Stored data: Begin

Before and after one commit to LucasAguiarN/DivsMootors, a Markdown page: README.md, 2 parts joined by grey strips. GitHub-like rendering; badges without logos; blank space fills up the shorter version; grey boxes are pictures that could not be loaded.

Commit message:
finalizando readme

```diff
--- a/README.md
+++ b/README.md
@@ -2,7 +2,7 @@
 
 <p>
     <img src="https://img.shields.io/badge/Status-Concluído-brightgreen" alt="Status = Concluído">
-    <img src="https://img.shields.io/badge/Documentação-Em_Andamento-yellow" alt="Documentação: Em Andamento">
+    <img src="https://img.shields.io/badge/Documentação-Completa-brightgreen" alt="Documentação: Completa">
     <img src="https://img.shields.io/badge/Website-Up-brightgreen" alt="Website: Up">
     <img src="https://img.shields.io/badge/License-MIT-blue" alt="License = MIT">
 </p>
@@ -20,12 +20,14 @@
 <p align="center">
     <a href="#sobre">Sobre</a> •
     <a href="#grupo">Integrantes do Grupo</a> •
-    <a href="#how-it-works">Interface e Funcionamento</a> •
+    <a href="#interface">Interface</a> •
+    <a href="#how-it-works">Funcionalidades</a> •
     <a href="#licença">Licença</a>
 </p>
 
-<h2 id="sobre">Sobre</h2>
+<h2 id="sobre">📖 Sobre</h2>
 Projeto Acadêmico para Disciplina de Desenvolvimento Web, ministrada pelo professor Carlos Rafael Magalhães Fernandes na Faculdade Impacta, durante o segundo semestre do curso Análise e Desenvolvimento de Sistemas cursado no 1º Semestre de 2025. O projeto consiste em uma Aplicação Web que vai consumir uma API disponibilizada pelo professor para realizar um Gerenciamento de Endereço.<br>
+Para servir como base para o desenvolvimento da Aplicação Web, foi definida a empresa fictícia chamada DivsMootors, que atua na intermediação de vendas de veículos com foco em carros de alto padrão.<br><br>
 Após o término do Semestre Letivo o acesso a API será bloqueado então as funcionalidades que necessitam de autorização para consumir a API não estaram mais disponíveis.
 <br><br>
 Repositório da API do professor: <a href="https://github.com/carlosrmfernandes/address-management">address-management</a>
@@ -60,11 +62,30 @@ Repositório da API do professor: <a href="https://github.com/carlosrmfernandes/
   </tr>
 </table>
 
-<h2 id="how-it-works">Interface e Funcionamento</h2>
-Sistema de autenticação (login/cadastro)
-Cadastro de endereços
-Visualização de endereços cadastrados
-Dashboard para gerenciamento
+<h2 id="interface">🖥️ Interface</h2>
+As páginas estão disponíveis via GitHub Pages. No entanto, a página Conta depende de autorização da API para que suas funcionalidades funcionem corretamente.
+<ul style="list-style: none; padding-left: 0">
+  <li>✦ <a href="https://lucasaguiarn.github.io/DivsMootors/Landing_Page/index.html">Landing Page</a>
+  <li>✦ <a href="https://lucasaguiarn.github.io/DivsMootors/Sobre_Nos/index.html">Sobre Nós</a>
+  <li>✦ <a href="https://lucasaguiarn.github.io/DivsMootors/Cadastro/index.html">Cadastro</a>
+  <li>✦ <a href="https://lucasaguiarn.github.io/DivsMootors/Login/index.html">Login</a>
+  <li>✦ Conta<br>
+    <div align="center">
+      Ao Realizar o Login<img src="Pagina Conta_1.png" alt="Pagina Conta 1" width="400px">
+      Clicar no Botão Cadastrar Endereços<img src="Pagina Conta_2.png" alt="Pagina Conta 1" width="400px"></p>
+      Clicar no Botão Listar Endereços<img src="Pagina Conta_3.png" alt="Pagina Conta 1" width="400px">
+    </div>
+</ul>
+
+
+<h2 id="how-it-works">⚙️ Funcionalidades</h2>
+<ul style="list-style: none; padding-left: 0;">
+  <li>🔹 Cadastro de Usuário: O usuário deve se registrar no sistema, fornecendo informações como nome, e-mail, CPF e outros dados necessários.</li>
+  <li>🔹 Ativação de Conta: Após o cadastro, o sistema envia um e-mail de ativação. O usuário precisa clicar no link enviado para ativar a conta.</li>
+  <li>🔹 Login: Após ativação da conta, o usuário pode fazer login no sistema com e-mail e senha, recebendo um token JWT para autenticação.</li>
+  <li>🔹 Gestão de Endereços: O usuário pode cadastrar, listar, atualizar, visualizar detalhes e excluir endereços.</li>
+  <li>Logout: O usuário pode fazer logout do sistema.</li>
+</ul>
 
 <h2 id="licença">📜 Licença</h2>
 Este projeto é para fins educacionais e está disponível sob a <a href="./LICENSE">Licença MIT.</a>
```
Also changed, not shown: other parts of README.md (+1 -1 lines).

Stored data: End

Scan the records for the string "Sobre" and show every line that contains it.

     <a href="#sobre">Sobre</a> •
-<h2 id="sobre">Sobre</h2>
+<h2 id="sobre">📖 Sobre</h2>
+  <li>✦ <a href="https://lucasaguiarn.github.io/DivsMootors/Sobre_Nos/index.html">Sobre Nós</a>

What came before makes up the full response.